Egypt's Supreme Administrative Court on Sunday issued a verdict supporting the right of former members of the now-defunct National Democratic Party (NDP) to run in parliamentary elections, reviving debate about the right of the former ruling party figures to participate in Egypt's post-revolution political life.
Following the ouster of former President Hosni Mubarak early last year, revolutionary groups and activists demanded a 'disenfranchisement law' banning former regime officials from engaging in political activity.
In April of last year, an administrative court formally disbanded the NDP in a historical ruling that put an end to the party that had ruled Egypt for over three decades. The court ruling did not, however, deprive former NDP members of the right to contest national elections.
In June of this year, Egypt's High Constitutional Court ruled that the proposed disenfranchisement law was unconstitutional.

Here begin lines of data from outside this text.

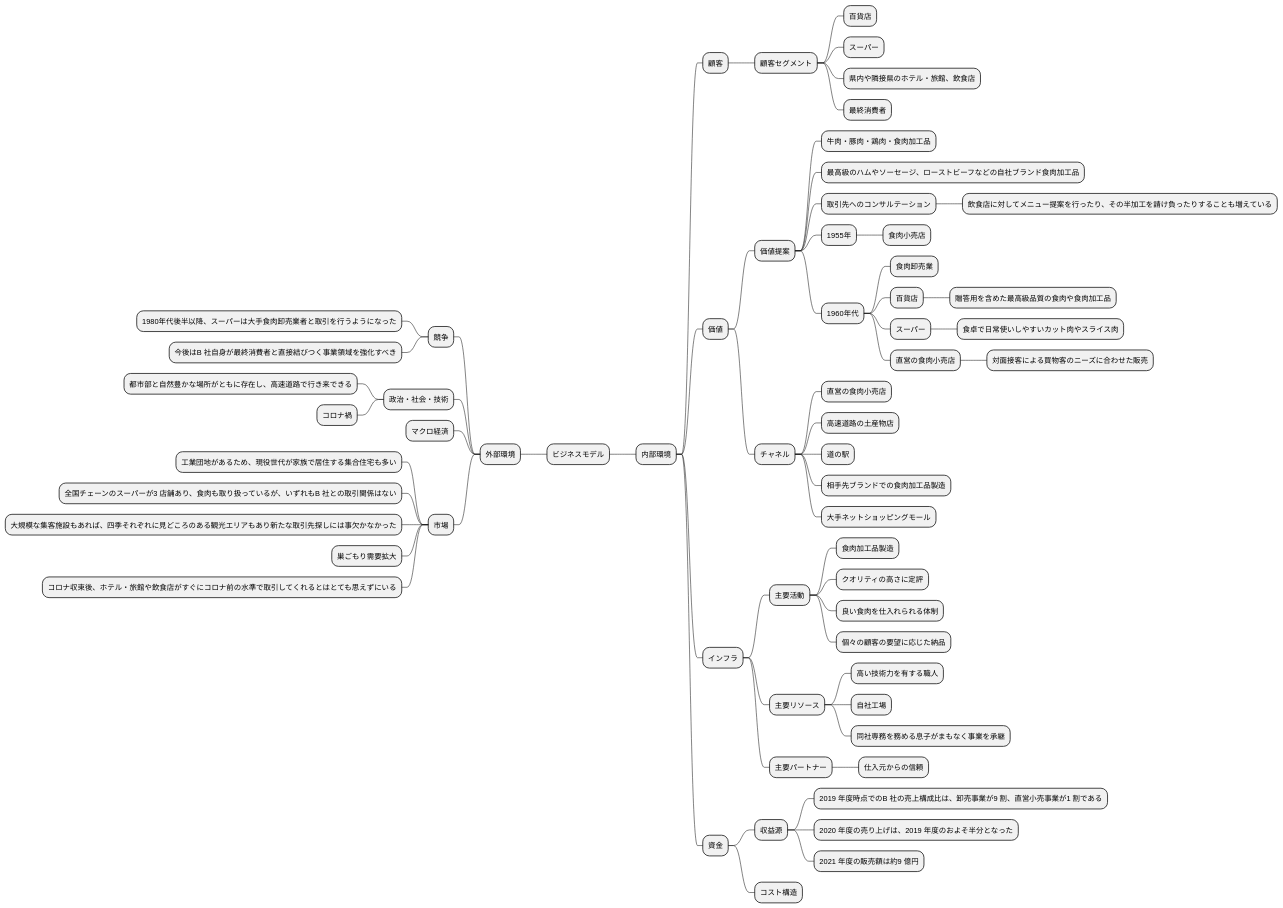
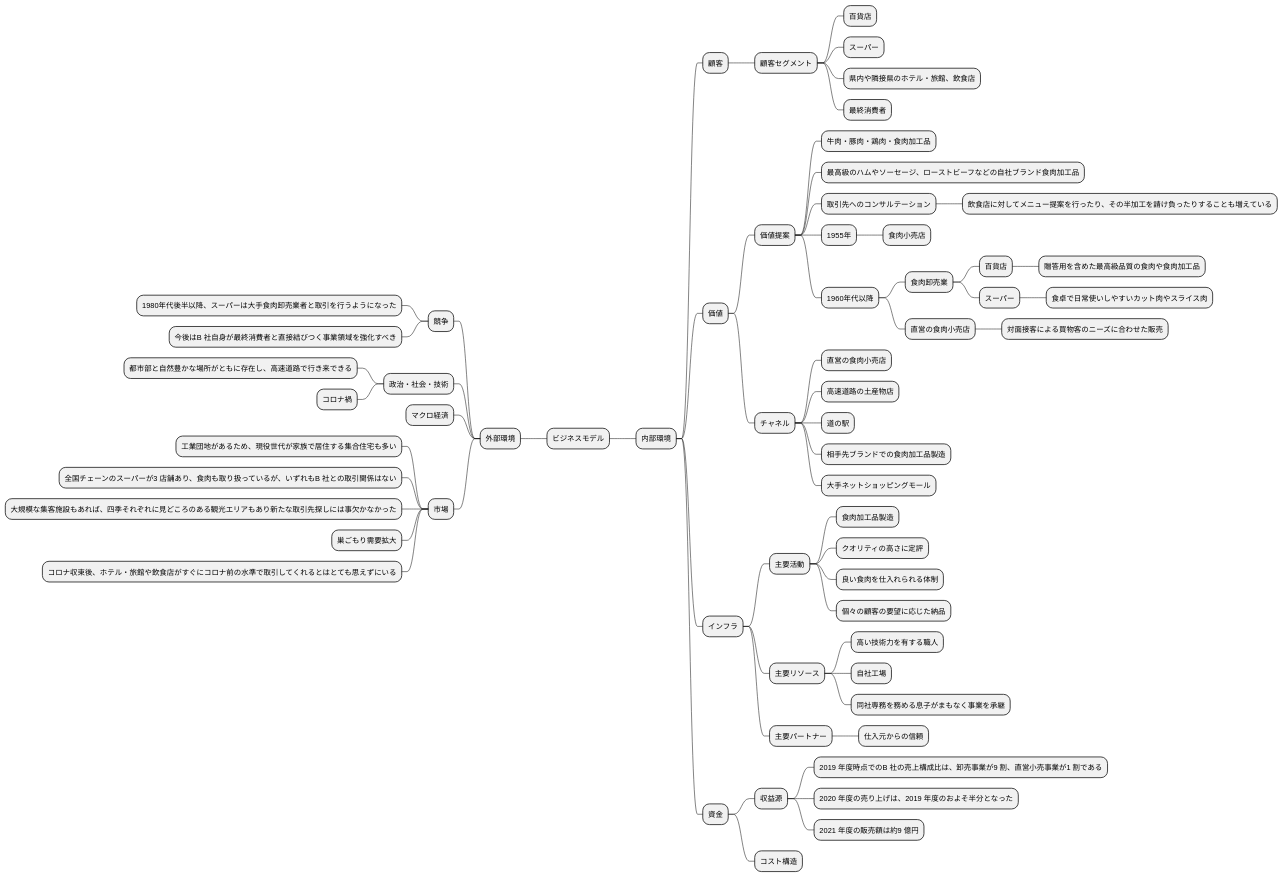
Before and after one commit to k2works/requirements_definition_excercise: the second of 3 diagrams in docs/R04/study/study_2_take01.md, drawn with PlantUML. The commit also changed other lines of this file, not shown here.

````diff
--- a/docs/R04/study/study_2_take01.md
+++ b/docs/R04/study/study_2_take01.md
@@ -77,66 +77,66 @@
 ```plantuml
 @startmindmap
 * ビジネスモデル
 -- 外部環境
 --- 競争
 ---- 1980年代後半以降、スーパーは大手食肉卸売業者と取引を行うようになった
 ---- 今後はB 社自身が最終消費者と直接結びつく事業領域を強化すべき
 --- 政治・社会・技術
 ---- 都市部と自然豊かな場所がともに存在し、高速道路で行き来できる
 ---- コロナ禍
 --- マクロ経済
 --- 市場
 ---- 工業団地があるため、現役世代が家族で居住する集合住宅も多い
 ---- 全国チェーンのスーパーが3 店舗あり、食肉も取り扱っているが、いずれもB 社との取引関係はない
 ---- 大規模な集客施設もあれば、四季それぞれに見どころのある観光エリアもあり新たな取引先探しには事欠かなかった
 ---- 巣ごもり需要拡大
 ---- コロナ収束後、ホテル・旅館や飲食店がすぐにコロナ前の水準で取引してくれるとはとても思えずにいる
 ** 内部環境
 *** 顧客
 **** 顧客セグメント
 ***** 百貨店
 ***** スーパー
 ***** 県内や隣接県のホテル・旅館、飲食店
 ***** 最終消費者
 *** 価値
 **** 価値提案
 ***** 牛肉・豚肉・鶏肉・食肉加工品
 ***** 最高級のハムやソーセージ、ローストビーフなどの自社ブランド食肉加工品
 ***** 取引先へのコンサルテーション
 ****** 飲食店に対してメニュー提案を行ったり、その半加工を請け負ったりすることも増えている
 ***** 1955年
 ****** 食肉小売店
-***** 1960年代
+***** 1960年代以降
 ****** 食肉卸売業
-****** 百貨店
-******* 贈答用を含めた最高級品質の食肉や食肉加工品
-****** スーパー
-******* 食卓で日常使いしやすいカット肉やスライス肉
+******* 百貨店
+******** 贈答用を含めた最高級品質の食肉や食肉加工品
+******* スーパー
+******** 食卓で日常使いしやすいカット肉やスライス肉
 ****** 直営の食肉小売店
 ******* 対面接客による買物客のニーズに合わせた販売
 **** チャネル
 ***** 直営の食肉小売店
 ***** 高速道路の土産物店
 ***** 道の駅
 ***** 相手先ブランドでの食肉加工品製造
 ***** 大手ネットショッピングモール
 *** インフラ
 **** 主要活動
 ***** 食肉加工品製造
 ***** クオリティの高さに定評
 ***** 良い食肉を仕入れられる体制
 ***** 個々の顧客の要望に応じた納品
 **** 主要リソース
 ***** 高い技術力を有する職人
 ***** 自社工場
 ***** 同社専務を務める息子がまもなく事業を承継
 **** 主要パートナー
 ***** 仕入元からの信頼
 *** 資金
 **** 収益源
 ***** 2019 年度時点でのB 社の売上構成比は、卸売事業が9 割、直営小売事業が1 割である
 ***** 2020 年度の売り上げは、2019 年度のおよそ半分となった
 ***** 2021 年度の販売額は約9 億円
 **** コスト構造
 @endmindmap
 ```
````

The ruling allowed former NDP members to run for political office, and even allowed Mubarak-era prime minister Ahmed Shafiq to contest the country's first post-Mubarak presidential election.
Legislative elections late last year saw several ex-NDP members – running independently or on the tickets of NDP spinoff parties – compete for parliamentary seats.